BEGIN

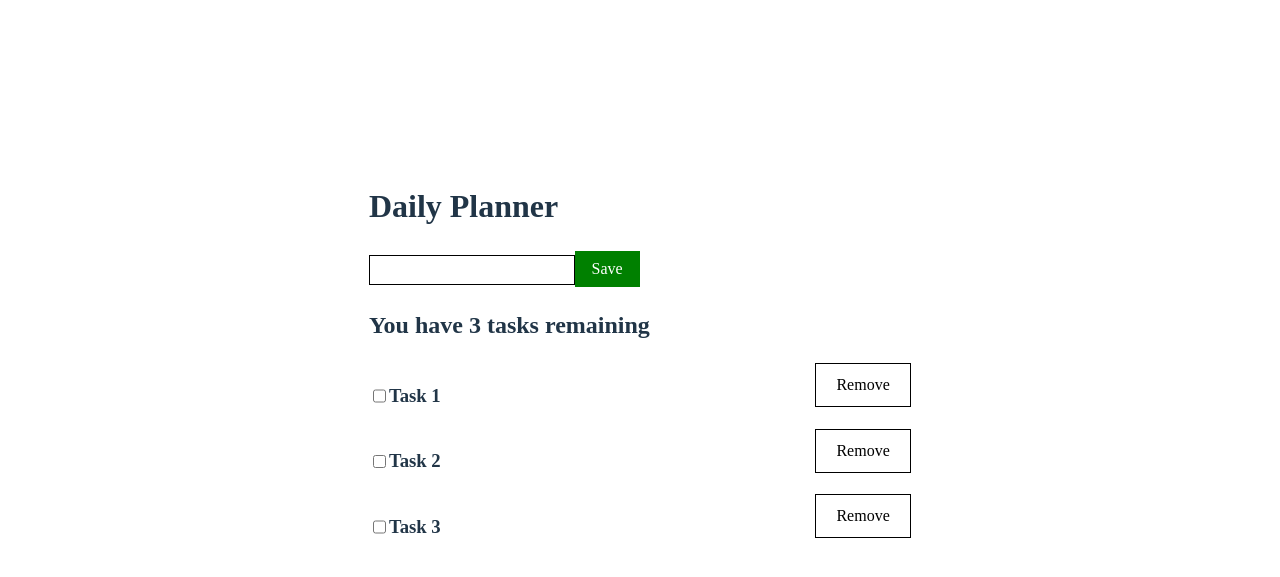
Repository: SamanthaYan298/my_planner
Page: /
An editor plug-in stored every save of this project. The page is shown before and after the next save, followed by the edit.
The browser window is 1280 px wide. The pictures show the whole page.
The project was rebuilt for these pictures with package versions that can differ from the ones it lists, and the page was loaded fresh each time. Also part of the build but not shown: vite.config.js.

Above is the page before, as saved 2024-10-07 17:15:06.

### src/App.jsx
import { useState } from 'react'
import './App.css'

function App() {

  return (
    <>
      <div className='main'>
        <h1>Daily Planner</h1>
        <form>
          <input
            type="text"
            className='form-input'
          />
          <button className='form-btn'>Save</button>
        </form>
        <h2>You have 3 tasks remaining</h2>
        <div>
          <div className='task-list'>
            <input type="checkbox" />
            <h3>Task 1</h3>
            <button className='task-btn'>Remove</button>
          </div>

          <div className='task-list'>
            <input type="checkbox" />
            <h3>Task 2</h3>
            <button className='task-btn'>Remove</button>
          </div>

          <div className='task-list'>
            <input type="checkbox" />
            <h3>Task 3</h3>
            <button className='task-btn'>Remove</button>
          </div>
        </div>
      </div>
    </>
  )
}

export default App

### src/index.css
:root {
  font-family: Inter, system-ui, Avenir, Helvetica, Arial, sans-serif;
  line-height: 1.5;
  font-weight: 400;

  color-scheme: light dark;
  color: rgba(255, 255, 255, 0.87);
  background-color: #242424;

  font-synthesis: none;
  text-rendering: optimizeLegibility;
  -webkit-font-smoothing: antialiased;
  -moz-osx-font-smoothing: grayscale;
}

a {
  font-weight: 500;
  color: #646cff;
  text-decoration: inherit;
}
a:hover {
  color: #535bf2;
}

body {
  margin: 0;
  display: flex;
  place-items: center;
  min-width: 320px;
  min-height: 100vh;
}

/* h1 {
  font-size: 3.2em;
  line-height: 1.1;
} */

/* button {
  border-radius: 8px;
  border: 1px solid transparent;
  padding: 0.6em 1.2em;
  font-size: 1em;
  font-weight: 500;
  font-family: inherit;
  background-color: #1a1a1a;
  cursor: pointer;
  transition: border-color 0.25s;
}
button:hover {
  border-color: #646cff;
}
button:focus,
button:focus-visible {
  outline: 4px auto -webkit-focus-ring-color;
} */

@media (prefers-color-scheme: light) {
  :root {
    color: #213547;
    background-color: #ffffff;
  }
  a:hover {
    color: #747bff;
  }
  button {
    background-color: #f9f9f9;
  }
}

### src/App.css
#root {
  max-width: 1280px;
  margin: 0 auto;
  padding: 0;
  top: 0;
  font-family: "Playfair Display", serif;
}

.main {
  text-align: left;
}

.task-list {
  display: flex;
  flex-direction: row;
}

.form-btn {
  background-color: green;
  border: 1px solid green;
  color: white;
  padding: 0.5em 1em;
  font-family: "Playfair Display", serif;
  font-size: 1em;
}

.task-btn {
  padding: 0.5em 1em;
  border: 1px solid;
  background-color: white;
  width: 6em;
  height: 2.75em;
  font-family: "Playfair Display", serif;
  font-size: 1em;
}

.form-input {
  padding: 0.5em 1em;
  border: 1px solid;
}

div h3 {
  padding-right: 20em;
}

Loaded but not shown: index.html (common file); src/main.jsx (common file)

After the next save:
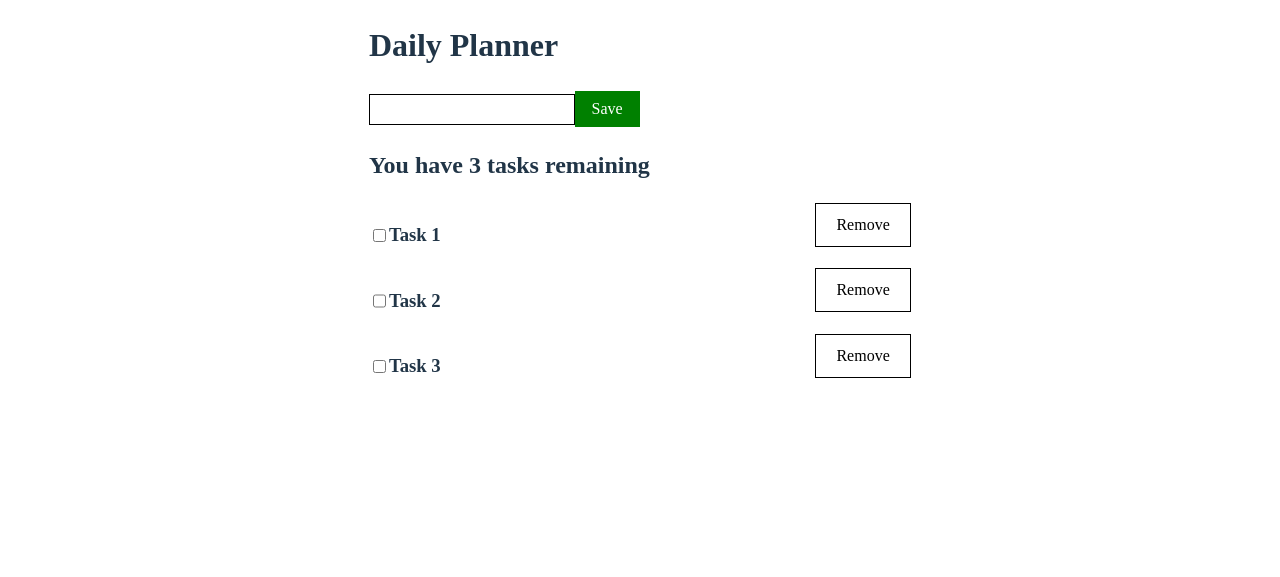
Saved 84 s later.
--- a/src/index.css
+++ b/src/index.css
@@ -25,10 +25,13 @@
 body {
   margin: 0;
   display: flex;
-  place-items: center;
+  flex-direction: column;
+  align-items: flex-start;
   min-width: 320px;
   min-height: 100vh;
+  padding-top: 0;
 }
+
 
 /* h1 {
   font-size: 3.2em;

END

#### ACTIVITY:
Go line by line through the data and copy any that contain "button".

#### RESULT FOR THIS TASK:
          <button className='form-btn'>Save</button>
            <button className='task-btn'>Remove</button>
            <button className='task-btn'>Remove</button>
            <button className='task-btn'>Remove</button>
/* button {
button:hover {
button:focus,
button:focus-visible {
  button {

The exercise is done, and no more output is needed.